There has been one aspect of this that has caused issues on multiple occasions that I figured was worthy of a detailed blog post. The issue comes up if you use the default configuration file (UDIWizard_Config.xml) as your starting point when you run through the UDI Wizard Designer. After customizing the applications section, you still see the default applications screen when the wizard runs…either using the “Preview OSDWizard” command or running it in a Task Sequence. What you see is:

DefaultSoftware

Digging into that default XML file shows us why this issue comes up. First you will notice that one of the “Preflight” checks that is performed is the “Application Discovery” check.

Preflight

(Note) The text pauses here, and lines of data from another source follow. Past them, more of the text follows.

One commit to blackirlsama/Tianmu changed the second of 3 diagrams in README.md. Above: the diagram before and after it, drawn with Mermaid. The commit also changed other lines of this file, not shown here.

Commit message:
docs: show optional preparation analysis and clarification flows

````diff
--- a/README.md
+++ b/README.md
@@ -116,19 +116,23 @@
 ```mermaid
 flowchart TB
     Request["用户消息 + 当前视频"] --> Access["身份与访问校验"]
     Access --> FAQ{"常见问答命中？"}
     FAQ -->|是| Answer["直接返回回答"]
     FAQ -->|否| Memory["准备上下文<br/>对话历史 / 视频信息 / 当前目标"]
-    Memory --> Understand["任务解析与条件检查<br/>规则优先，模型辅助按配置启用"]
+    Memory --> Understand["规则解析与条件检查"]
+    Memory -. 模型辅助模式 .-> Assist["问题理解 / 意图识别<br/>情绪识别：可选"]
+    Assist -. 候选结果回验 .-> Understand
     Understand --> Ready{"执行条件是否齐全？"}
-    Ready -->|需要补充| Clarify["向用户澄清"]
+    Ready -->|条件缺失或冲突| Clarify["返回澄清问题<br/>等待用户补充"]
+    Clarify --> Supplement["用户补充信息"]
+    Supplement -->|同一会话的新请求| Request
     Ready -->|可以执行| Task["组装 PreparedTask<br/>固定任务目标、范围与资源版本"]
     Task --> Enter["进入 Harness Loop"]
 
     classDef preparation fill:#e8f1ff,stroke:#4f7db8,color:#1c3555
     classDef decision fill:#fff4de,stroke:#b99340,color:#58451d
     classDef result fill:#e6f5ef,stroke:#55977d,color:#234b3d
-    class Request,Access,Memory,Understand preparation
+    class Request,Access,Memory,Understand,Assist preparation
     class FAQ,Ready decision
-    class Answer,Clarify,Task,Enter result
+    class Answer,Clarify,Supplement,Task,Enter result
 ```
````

This allows you to configure app replacement in a re-image scenario (i.e. if Office 2007 is installed, install Office 2010…if Acrobat 9 is installed, install Acrobat X…if EditPlus is installed, install Notepad++). This really is a cool feature. However…if you haven’t configured this aspect it’s not necessary to run the check, so you can just delete it. However…deleting that from the Preflight does not clean up the other references to it in the XML file. If you edit the XML directly you will notice the following lines down in the Application configuration section. Note that there is still a reference to the AppDiscovery preflight check.

<Page Name="ApplicationPage" Behavior="enabled">
      <Applications Link.Uri="preflight\AppDiscovery\AppDiscoveryresult.xml" TsAppBaseVariable="PACKAGES" RootDisplayName="Applications">

Removing the reference in the “Link.Uri” attribute resolves the issue. That section should look like:

<Page Name="ApplicationPage" Behavior="enabled">
        <Applications Link.Uri="" TsAppBaseVariable="PACKAGES" RootDisplayName="Applications">

After doing so, you will see the customized application section that you configured using the wizard:

CustomSoftware

August 25, 2011 Posted by | ConfigMgr, MDT 2010 | Leave a comment